Try it:
Print every entry again exactly, with no pictures.

Data records:
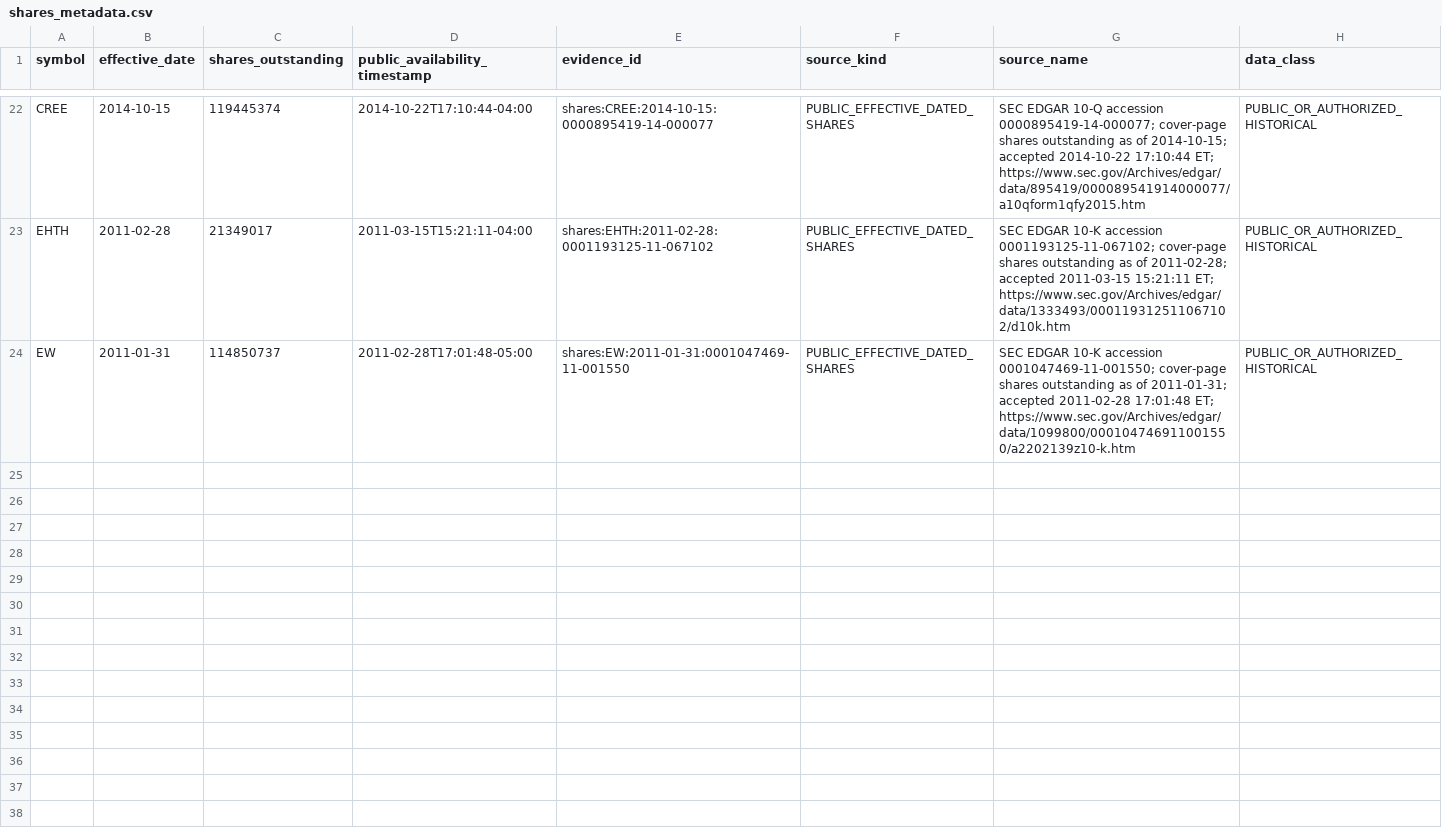
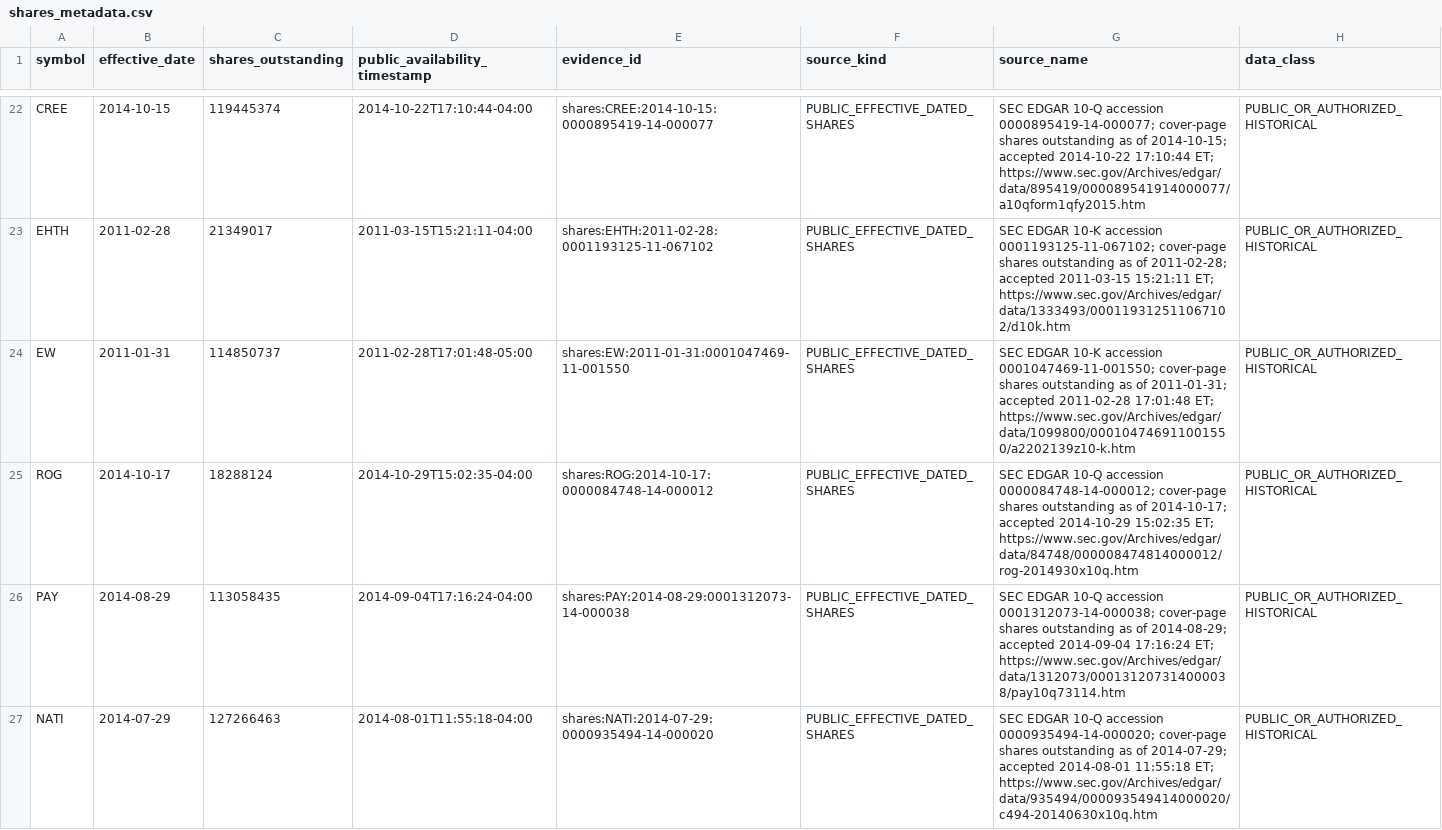
Before and after one commit to P00NSMASHER/github-value-hunt-ledger, a CSV file: historical_mnpi/real_corpus/import/shares_metadata.csv, drawn as a sheet; only a part is shown, gaps mark what is left out; the diff covers the shown part only.

Commit message:
MNPI G3 batch 4: add ten SEC-backed shares facts

```diff
--- a/historical_mnpi/real_corpus/import/shares_metadata.csv
+++ b/historical_mnpi/real_corpus/import/shares_metadata.csv
@@ -24 +24,4 @@ EHTH,2011-02-28,21349017,2011-03-15T15:21:11-04:00,shares:EHTH:2011-02-28:000119
 EW,2011-01-31,114850737,2011-02-28T17:01:48-05:00,shares:EW:2011-01-31:0001047469-11-001550,PUBLIC_EFFECTIVE_DATED_SHARES,SEC EDGAR 10-K accession 0001047469-11-001550; cover-page shares outstanding as of 2011-01-31; accepted 2011-02-28 17:01:48 ET; https://www.sec.gov/Archives/edgar/data/1099800/000104746911001550/a2202139z10-k.htm,PUBLIC_OR_AUTHORIZED_HISTORICAL
+ROG,2014-10-17,18288124,2014-10-29T15:02:35-04:00,shares:ROG:2014-10-17:0000084748-14-000012,PUBLIC_EFFECTIVE_DATED_SHARES,SEC EDGAR 10-Q accession 0000084748-14-000012; cover-page shares outstanding as of 2014-10-17; accepted 2014-10-29 15:02:35 ET; https://www.sec.gov/Archives/edgar/data/84748/000008474814000012/rog-2014930x10q.htm,PUBLIC_OR_AUTHORIZED_HISTORICAL
+PAY,2014-08-29,113058435,2014-09-04T17:16:24-04:00,shares:PAY:2014-08-29:0001312073-14-000038,PUBLIC_EFFECTIVE_DATED_SHARES,SEC EDGAR 10-Q accession 0001312073-14-000038; cover-page shares outstanding as of 2014-08-29; accepted 2014-09-04 17:16:24 ET; https://www.sec.gov/Archives/edgar/data/1312073/000131207314000038/pay10q73114.htm,PUBLIC_OR_AUTHORIZED_HISTORICAL
+NATI,2014-07-29,127266463,2014-08-01T11:55:18-04:00,shares:NATI:2014-07-29:0000935494-14-000020,PUBLIC_EFFECTIVE_DATED_SHARES,SEC EDGAR 10-Q accession 0000935494-14-000020; cover-page shares outstanding as of 2014-07-29; accepted 2014-08-01 11:55:18 ET; https://www.sec.gov/Archives/edgar/data/935494/000093549414000020/c494-20140630x10q.htm,PUBLIC_OR_AUTHORIZED_HISTORICAL
```
Also changed, not shown: 7 added rows elsewhere in this file.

Exercise response:
Before and after one commit to P00NSMASHER/github-value-hunt-ledger, a CSV file: historical_mnpi/real_corpus/import/shares_metadata.csv, drawn as a sheet; only a part is shown, gaps mark what is left out; the diff covers the shown part only.

Commit message:
MNPI G3 batch 4: add ten SEC-backed shares facts

```diff
--- a/historical_mnpi/real_corpus/import/shares_metadata.csv
+++ b/historical_mnpi/real_corpus/import/shares_metadata.csv
@@ -24 +24,4 @@ EHTH,2011-02-28,21349017,2011-03-15T15:21:11-04:00,shares:EHTH:2011-02-28:000119
 EW,2011-01-31,114850737,2011-02-28T17:01:48-05:00,shares:EW:2011-01-31:0001047469-11-001550,PUBLIC_EFFECTIVE_DATED_SHARES,SEC EDGAR 10-K accession 0001047469-11-001550; cover-page shares outstanding as of 2011-01-31; accepted 2011-02-28 17:01:48 ET; https://www.sec.gov/Archives/edgar/data/1099800/000104746911001550/a2202139z10-k.htm,PUBLIC_OR_AUTHORIZED_HISTORICAL
+ROG,2014-10-17,18288124,2014-10-29T15:02:35-04:00,shares:ROG:2014-10-17:0000084748-14-000012,PUBLIC_EFFECTIVE_DATED_SHARES,SEC EDGAR 10-Q accession 0000084748-14-000012; cover-page shares outstanding as of 2014-10-17; accepted 2014-10-29 15:02:35 ET; https://www.sec.gov/Archives/edgar/data/84748/000008474814000012/rog-2014930x10q.htm,PUBLIC_OR_AUTHORIZED_HISTORICAL
+PAY,2014-08-29,113058435,2014-09-04T17:16:24-04:00,shares:PAY:2014-08-29:0001312073-14-000038,PUBLIC_EFFECTIVE_DATED_SHARES,SEC EDGAR 10-Q accession 0001312073-14-000038; cover-page shares outstanding as of 2014-08-29; accepted 2014-09-04 17:16:24 ET; https://www.sec.gov/Archives/edgar/data/1312073/000131207314000038/pay10q73114.htm,PUBLIC_OR_AUTHORIZED_HISTORICAL
+NATI,2014-07-29,127266463,2014-08-01T11:55:18-04:00,shares:NATI:2014-07-29:0000935494-14-000020,PUBLIC_EFFECTIVE_DATED_SHARES,SEC EDGAR 10-Q accession 0000935494-14-000020; cover-page shares outstanding as of 2014-07-29; accepted 2014-08-01 11:55:18 ET; https://www.sec.gov/Archives/edgar/data/935494/000093549414000020/c494-20140630x10q.htm,PUBLIC_OR_AUTHORIZED_HISTORICAL
```
Also changed, not shown: 7 added rows elsewhere in this file.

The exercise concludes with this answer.